Before and after images:
......

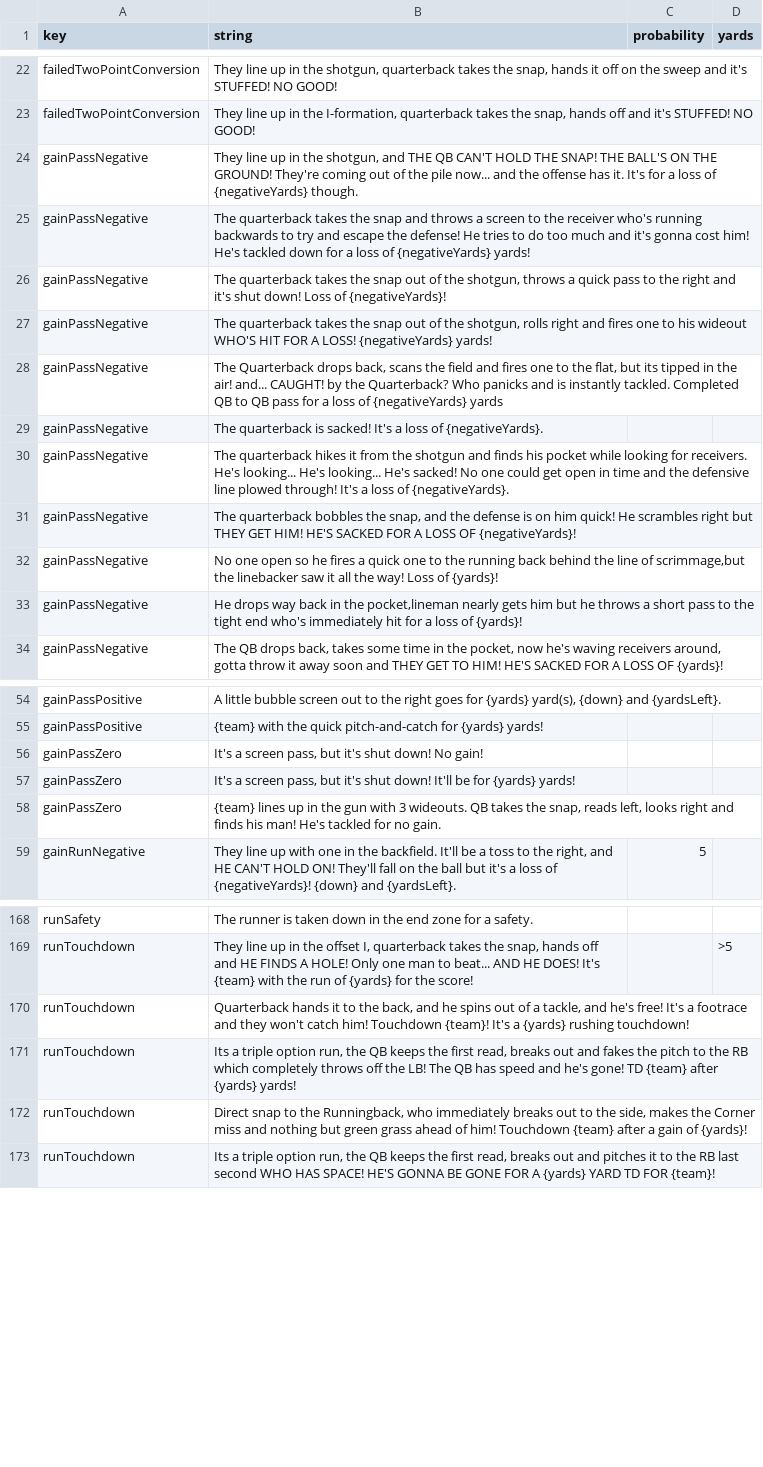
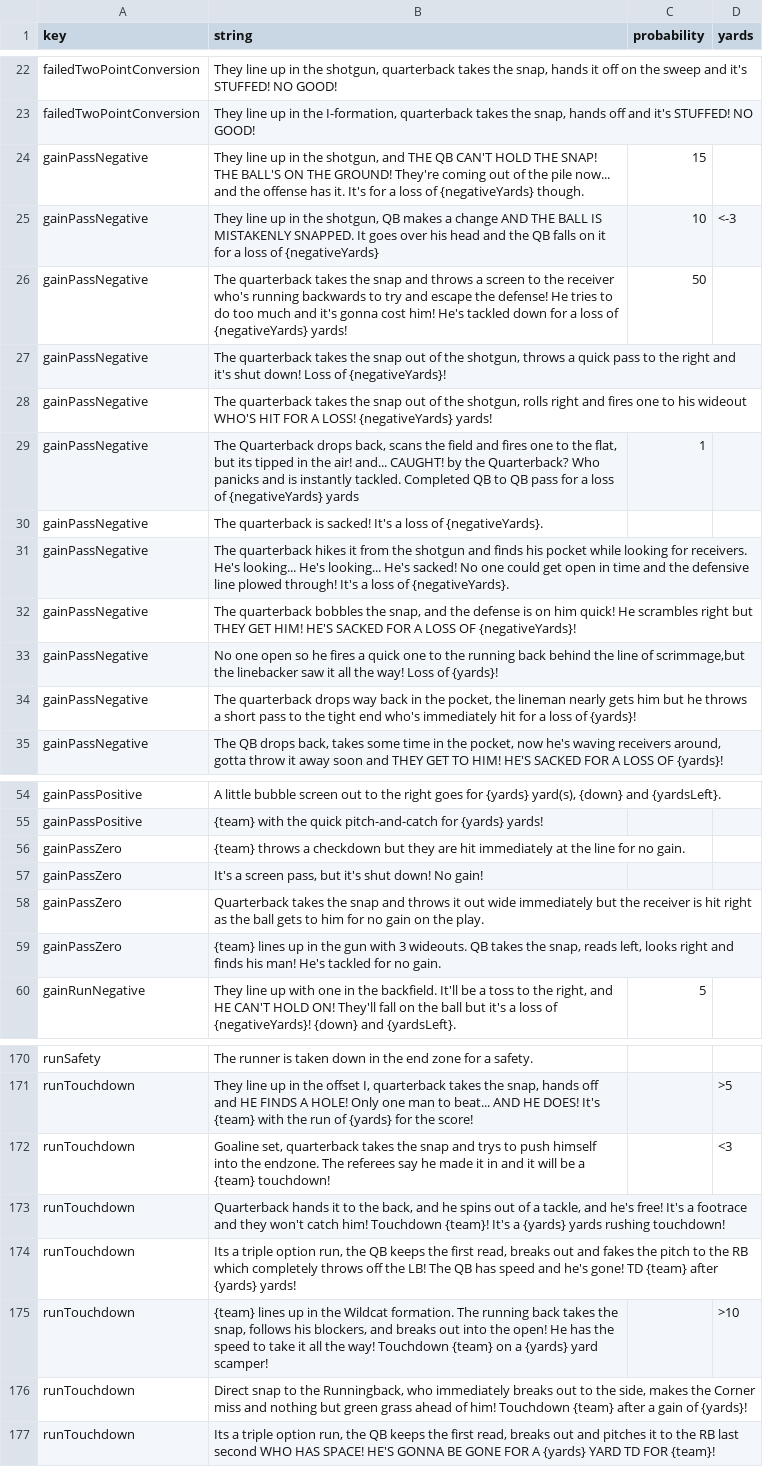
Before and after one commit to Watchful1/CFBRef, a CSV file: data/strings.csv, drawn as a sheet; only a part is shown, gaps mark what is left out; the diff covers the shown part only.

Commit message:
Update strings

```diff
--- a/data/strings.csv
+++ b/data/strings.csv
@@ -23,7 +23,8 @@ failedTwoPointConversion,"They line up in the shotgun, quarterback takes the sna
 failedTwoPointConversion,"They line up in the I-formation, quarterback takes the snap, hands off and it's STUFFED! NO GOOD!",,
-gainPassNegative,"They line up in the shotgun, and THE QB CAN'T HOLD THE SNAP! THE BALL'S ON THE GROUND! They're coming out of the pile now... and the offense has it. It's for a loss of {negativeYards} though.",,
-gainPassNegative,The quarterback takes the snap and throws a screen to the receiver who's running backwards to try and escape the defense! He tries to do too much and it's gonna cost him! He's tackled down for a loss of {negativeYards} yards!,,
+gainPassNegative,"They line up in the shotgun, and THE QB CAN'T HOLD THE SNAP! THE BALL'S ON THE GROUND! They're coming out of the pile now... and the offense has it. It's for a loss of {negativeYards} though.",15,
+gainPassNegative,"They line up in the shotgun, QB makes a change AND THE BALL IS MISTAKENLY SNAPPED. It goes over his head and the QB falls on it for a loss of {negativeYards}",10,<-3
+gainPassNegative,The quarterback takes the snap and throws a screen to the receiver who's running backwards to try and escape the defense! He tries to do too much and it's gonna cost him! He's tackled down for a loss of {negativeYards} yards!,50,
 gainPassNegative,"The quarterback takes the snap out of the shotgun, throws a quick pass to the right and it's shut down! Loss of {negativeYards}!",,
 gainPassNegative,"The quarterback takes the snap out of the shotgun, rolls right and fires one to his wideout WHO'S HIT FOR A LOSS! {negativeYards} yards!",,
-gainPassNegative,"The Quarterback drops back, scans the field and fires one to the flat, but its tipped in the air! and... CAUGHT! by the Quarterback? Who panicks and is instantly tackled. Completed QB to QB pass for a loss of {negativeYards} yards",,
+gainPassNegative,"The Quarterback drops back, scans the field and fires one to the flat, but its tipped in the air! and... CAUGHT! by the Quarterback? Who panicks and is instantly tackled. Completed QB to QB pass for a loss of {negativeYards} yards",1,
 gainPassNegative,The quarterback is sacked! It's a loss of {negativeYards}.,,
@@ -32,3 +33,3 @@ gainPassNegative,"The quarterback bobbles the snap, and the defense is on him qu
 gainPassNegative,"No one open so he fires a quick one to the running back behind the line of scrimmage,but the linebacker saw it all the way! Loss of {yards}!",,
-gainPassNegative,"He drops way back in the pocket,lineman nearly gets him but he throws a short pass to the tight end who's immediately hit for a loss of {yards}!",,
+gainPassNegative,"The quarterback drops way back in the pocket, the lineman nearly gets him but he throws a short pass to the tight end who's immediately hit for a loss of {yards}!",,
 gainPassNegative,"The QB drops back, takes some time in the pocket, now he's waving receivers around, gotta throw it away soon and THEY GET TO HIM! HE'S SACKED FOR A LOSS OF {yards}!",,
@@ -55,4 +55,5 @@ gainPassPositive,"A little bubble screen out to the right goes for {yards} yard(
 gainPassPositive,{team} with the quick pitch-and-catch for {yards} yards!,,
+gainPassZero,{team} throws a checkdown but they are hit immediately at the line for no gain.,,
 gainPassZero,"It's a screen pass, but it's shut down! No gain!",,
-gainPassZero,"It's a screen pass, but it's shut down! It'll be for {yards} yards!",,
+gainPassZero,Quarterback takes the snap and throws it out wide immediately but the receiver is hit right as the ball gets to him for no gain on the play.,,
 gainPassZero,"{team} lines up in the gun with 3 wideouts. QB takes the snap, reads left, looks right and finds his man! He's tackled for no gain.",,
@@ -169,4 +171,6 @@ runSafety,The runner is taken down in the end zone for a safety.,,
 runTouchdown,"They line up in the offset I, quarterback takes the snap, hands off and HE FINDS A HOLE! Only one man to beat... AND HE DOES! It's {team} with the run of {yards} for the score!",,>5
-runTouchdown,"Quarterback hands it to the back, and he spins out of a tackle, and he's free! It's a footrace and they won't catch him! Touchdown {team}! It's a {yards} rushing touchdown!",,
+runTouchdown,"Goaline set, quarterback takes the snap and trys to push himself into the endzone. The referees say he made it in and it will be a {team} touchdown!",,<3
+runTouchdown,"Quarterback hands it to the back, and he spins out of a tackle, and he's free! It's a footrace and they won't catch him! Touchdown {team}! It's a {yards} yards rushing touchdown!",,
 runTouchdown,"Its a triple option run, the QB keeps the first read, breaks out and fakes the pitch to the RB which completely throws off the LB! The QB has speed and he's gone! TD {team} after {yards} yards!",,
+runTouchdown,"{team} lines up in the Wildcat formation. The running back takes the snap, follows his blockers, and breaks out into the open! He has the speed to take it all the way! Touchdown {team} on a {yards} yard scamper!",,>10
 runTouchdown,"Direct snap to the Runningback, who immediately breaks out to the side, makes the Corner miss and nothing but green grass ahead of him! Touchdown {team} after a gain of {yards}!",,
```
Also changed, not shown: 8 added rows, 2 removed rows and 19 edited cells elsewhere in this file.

......

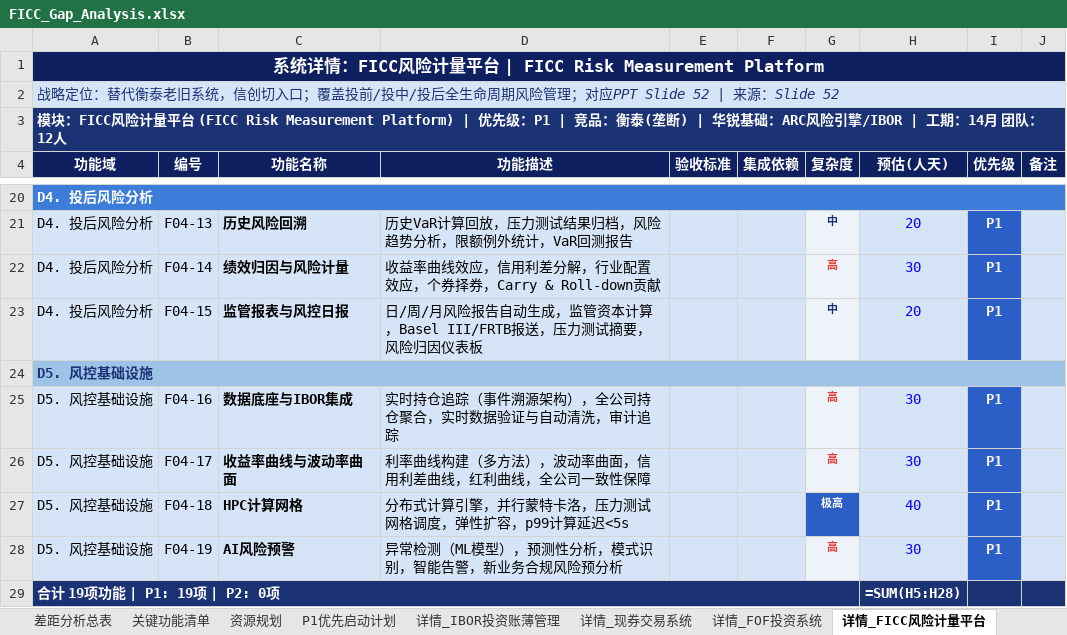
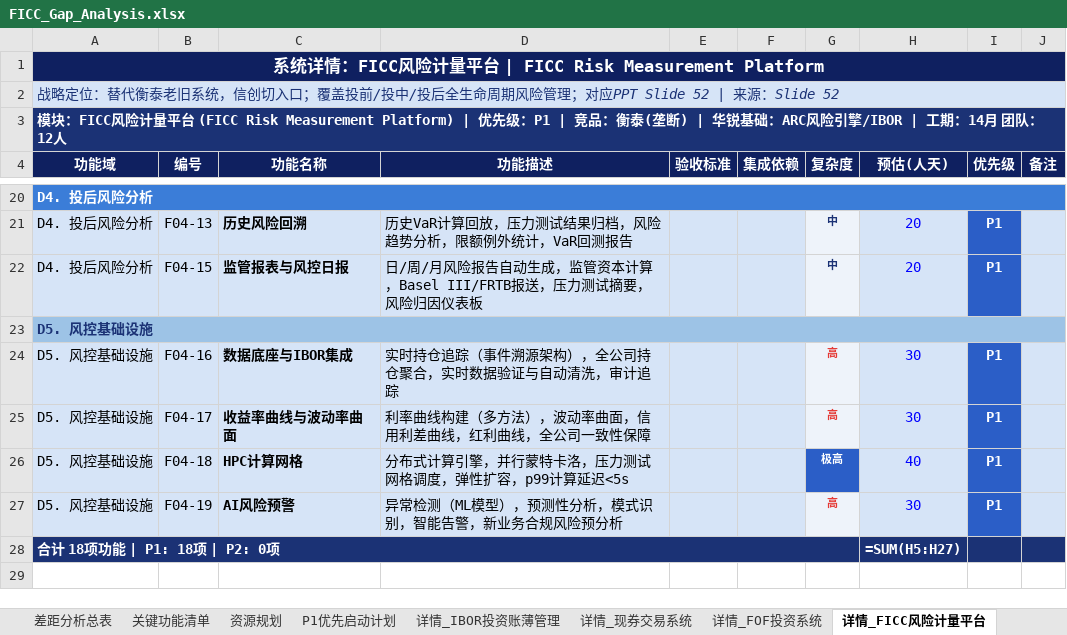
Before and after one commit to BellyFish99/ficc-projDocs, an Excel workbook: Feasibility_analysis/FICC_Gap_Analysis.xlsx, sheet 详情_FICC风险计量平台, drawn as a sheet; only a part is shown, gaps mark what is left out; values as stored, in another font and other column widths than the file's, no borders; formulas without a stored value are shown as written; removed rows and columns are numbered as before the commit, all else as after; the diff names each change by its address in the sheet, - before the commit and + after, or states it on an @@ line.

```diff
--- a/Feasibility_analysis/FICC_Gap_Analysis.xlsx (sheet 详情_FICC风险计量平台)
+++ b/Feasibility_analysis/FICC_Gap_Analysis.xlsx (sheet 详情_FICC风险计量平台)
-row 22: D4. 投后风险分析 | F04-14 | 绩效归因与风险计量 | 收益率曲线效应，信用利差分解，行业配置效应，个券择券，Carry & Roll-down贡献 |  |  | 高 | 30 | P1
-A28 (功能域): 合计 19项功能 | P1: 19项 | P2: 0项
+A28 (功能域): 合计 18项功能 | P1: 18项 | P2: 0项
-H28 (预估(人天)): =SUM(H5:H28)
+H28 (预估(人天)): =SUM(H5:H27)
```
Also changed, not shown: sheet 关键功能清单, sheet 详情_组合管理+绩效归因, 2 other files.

......

## Assignment
Identify each line in the records above that contains the word "shut", and copy it out in full.

## Reply
 gainPassNegative,"The quarterback takes the snap out of the shotgun, throws a quick pass to the right and it's shut down! Loss of {negativeYards}!",,
 gainPassZero,"It's a screen pass, but it's shut down! No gain!",,
-gainPassZero,"It's a screen pass, but it's shut down! It'll be for {yards} yards!",,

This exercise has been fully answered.